In general, winning creates good clubhouse chemistry. Not the other way around.

1 year ago
Reply to  MikeS

Funny how that works

1 year ago
Reply to  MikeS
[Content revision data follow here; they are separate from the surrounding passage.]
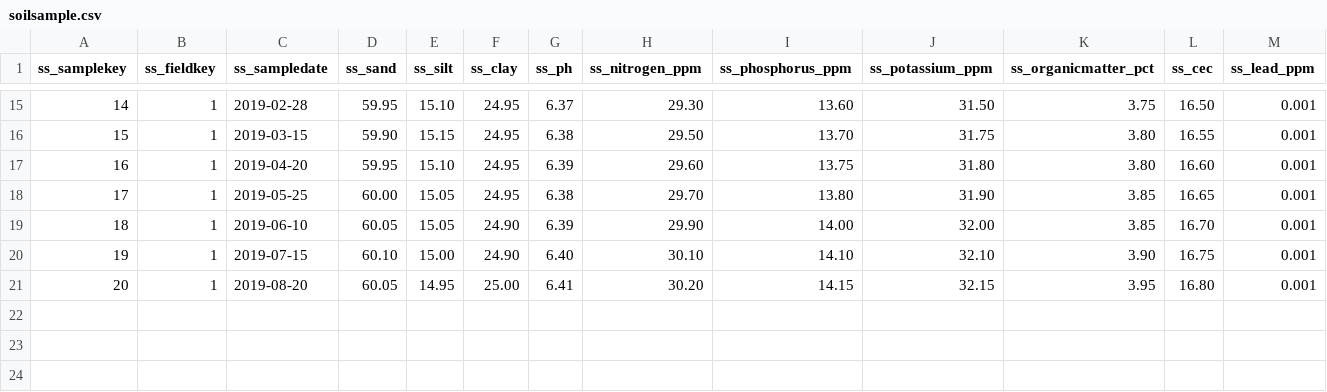
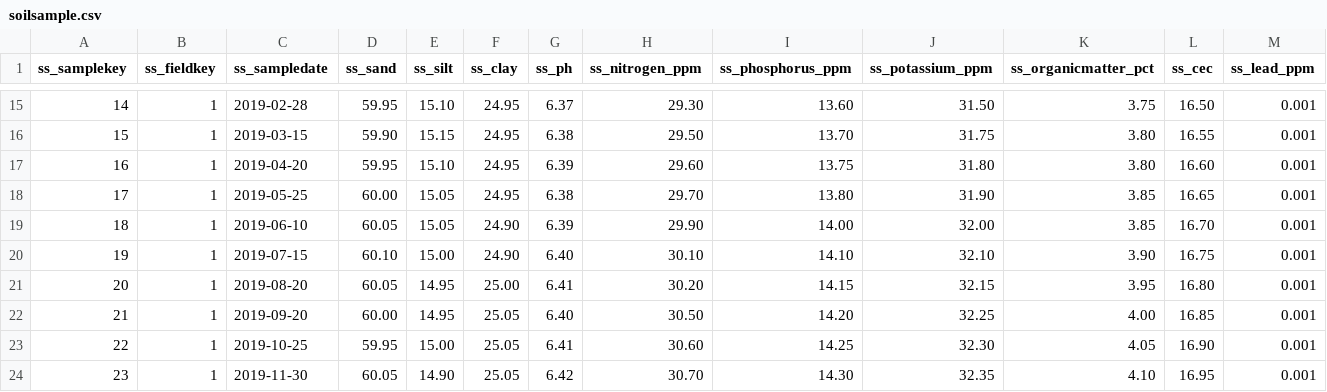
Before and after one commit to Aryan-Virdi/Agricultural-Information-Management-System, a CSV file: main/data/soilsample.csv, drawn as a sheet; only a part is shown, gaps mark what is left out; rows hold the shown columns only; the diff names each change by its address in the sheet, - before the commit and + after, or states it on an @@ line.

Commit message:
F1 FA-19 data.

```diff
--- a/main/data/soilsample.csv
+++ b/main/data/soilsample.csv
+row 22: 21 | 1 | 2019-09-20 | 60.00 | 14.95 | 25.05 | 6.40 | 30.50 | 14.20 | 32.25 | 4.00 | 16.85 | 0.001
+row 23: 22 | 1 | 2019-10-25 | 59.95 | 15.00 | 25.05 | 6.41 | 30.60 | 14.25 | 32.30 | 4.05 | 16.90 | 0.001
+row 24: 23 | 1 | 2019-11-30 | 60.05 | 14.90 | 25.05 | 6.42 | 30.70 | 14.30 | 32.35 | 4.10 | 16.95 | 0.001
```
Also changed, not shown: main/data/fieldcrop.csv, main/data/fieldmaintenance.csv.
I’m sure there are outlier cases where it goes the other way–Ruben Rivera, for example. But in general? This is probably right.